Who Does That? Acknowledging & Adjusting Behaviors for Effective Teamwork
Presented by Shelonda Darling

Why do people have drastically different reactions to situations? Are you the type who “goes with your gut” or do you want all the facts first? The way we respond isn’t by chance, it’s the way we’re wired – and (spoiler alert!) everyone you work with is wired differently. For leaders and staff to work well with one another, it’s imperative they know how they’re wired, how their team members are wired, and how they can adapt their styles to work best together.

That session's goal is to help individuals understand their unique behaviors and the behaviors of others around them. This session gives a unified language to different behavioral styles giving a name to the "who" we work with. For leaders, the goal is to learn how to adapt to different styles within your team so that you can successfully lead any individual.

Attendees will learn to:
  • Identify different behavior types to understand how team members are likely to respond to various situations
  • Learn how to adapt your style to build stronger relationships within your team
  • Improve your communication tactics to reduce unnecessary employee turnover
About Shelonda Darling
Workforce Retention Strategist Shelonda Darling helps organizational leaders identify what's happening with the current employment landscape and she shifts manager mindsets so they can better lead and retain today's new workforce. Her real-world, engaging approach makes managers more effective in their roles.

She has used her expertise in a variety of corporate teams: Training and Development, Employee Engagement, HR Communications, and Corporate Communications, where she has discovered the power in storytelling that gives employees a sense of belonging and pride in their company.
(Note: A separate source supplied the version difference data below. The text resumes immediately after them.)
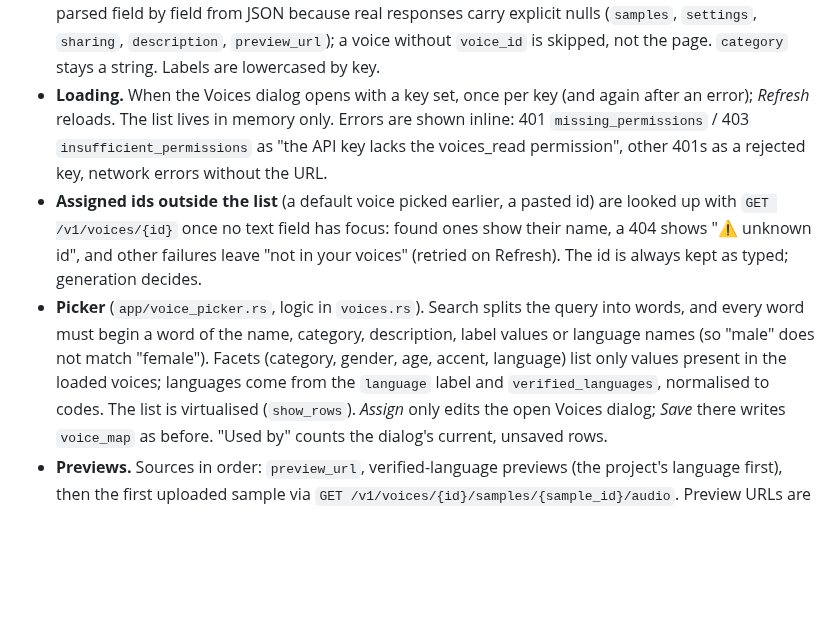
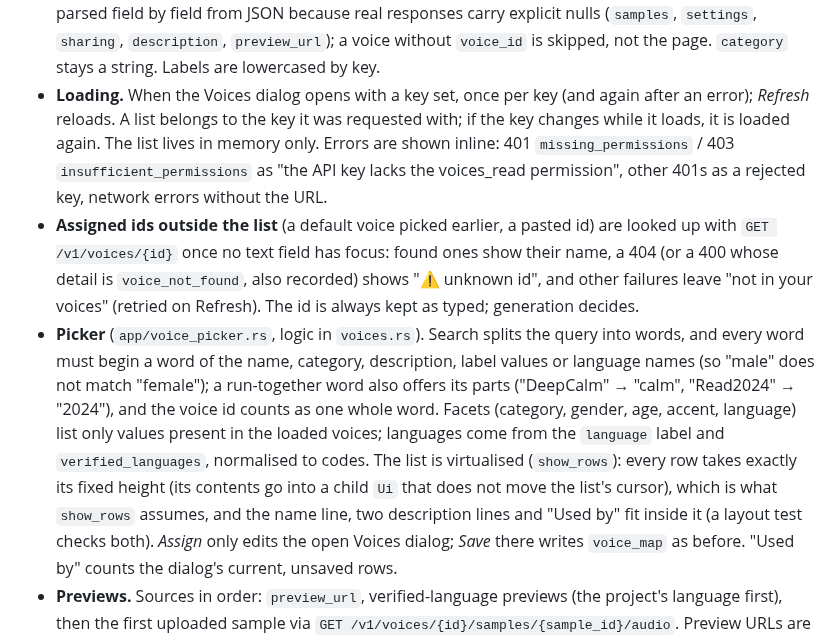
Before and after one commit to krel99/AI-Narration-App, a Markdown page: docs/design.md, the part around the change. Drawn GitHub-style; blank space fills up the shorter version.

```diff
--- a/docs/design.md
+++ b/docs/design.md
@@ -359,22 +359,29 @@ casting.
   `description`, `preview_url`); a voice without `voice_id` is skipped, not
   the page. `category` stays a string. Labels are lowercased by key.
 - **Loading.** When the Voices dialog opens with a key set, once per key (and
-  again after an error); *Refresh* reloads. The list lives in memory only.
+  again after an error); *Refresh* reloads. A list belongs to the key it was
+  requested with; if the key changes while it loads, it is loaded again. The list lives in memory only.
   Errors are shown inline: 401 `missing_permissions` / 403
   `insufficient_permissions` as "the API key lacks the voices_read
   permission", other 401s as a rejected key, network errors without the URL.
 - **Assigned ids outside the list** (a default voice picked earlier, a pasted
   id) are looked up with `GET /v1/voices/{id}` once no text field has focus:
-  found ones show their name, a 404 shows "⚠ unknown id", and other failures
+  found ones show their name, a 404 (or a 400 whose detail is
+  `voice_not_found`, also recorded) shows "⚠ unknown id", and other failures
   leave "not in your voices" (retried on Refresh). The id is always kept as
   typed; generation decides.
 - **Picker** (`app/voice_picker.rs`, logic in `voices.rs`). Search splits the
   query into words, and every word must begin a word of the name,
   category, description, label values or language names (so "male" does not
-  match "female"). Facets (category, gender, age, accent, language) list
+  match "female"); a run-together word also offers its parts ("DeepCalm" →
+  "calm", "Read2024" → "2024"), and the voice id counts as one whole word.
+  Facets (category, gender, age, accent, language) list
   only values present in the loaded voices; languages come from the
   `language` label and `verified_languages`, normalised to codes. The list is
-  virtualised (`show_rows`). *Assign* only edits the open Voices dialog;
+  virtualised (`show_rows`): every row takes exactly its fixed height (its
+  contents go into a child `Ui` that does not move the list's cursor), which
+  is what `show_rows` assumes, and the name line, two description lines and
+  "Used by" fit inside it (a layout test checks both). *Assign* only edits the open Voices dialog;
   *Save* there writes `voice_map` as before. "Used by" counts the dialog's
   current, unsaved rows.
 - **Previews.** Sources in order: `preview_url`, verified-language previews
```
Also changed, not shown: README.md (+2 -1 lines), docs/screenshots/voice-picker.png, 5 other files.
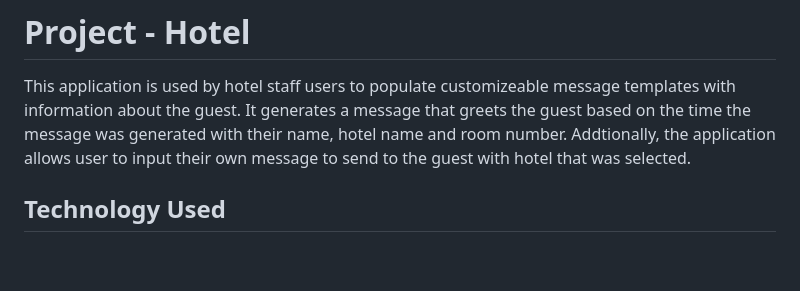
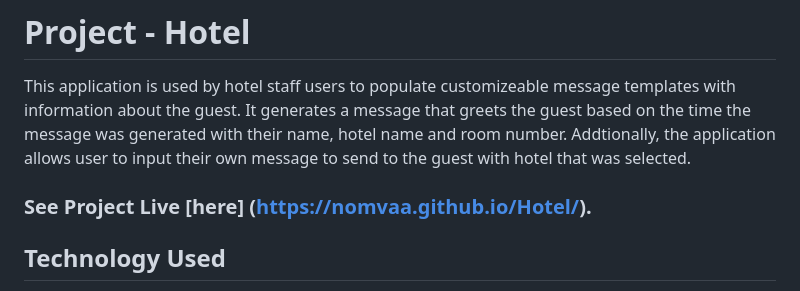
Before and after one commit to nomvaa/Hotel, a Markdown page: README.md, the part around the change. GitHub-like rendering; blank space fills up the shorter version.

```diff
--- a/README.md
+++ b/README.md
@@ -2,6 +2,8 @@
 # Project - Hotel
 
 This application is used by hotel staff users to populate customizeable message templates with information about the guest. It generates a message that greets the guest based on the time the message was generated with their name, hotel name and room number. Addtionally, the application allows user to input their own message to send to the guest with hotel that was selected.
+
+### See Project Live [here] (https://nomvaa.github.io/Hotel/).
 
 ## Technology Used
 * Javascript
```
And as an early Millennial herself, she sits in the sweet spot for bridging the generational gaps because she can speak to both the expectations of traditional managers and the evolved expectations of today's new workforce.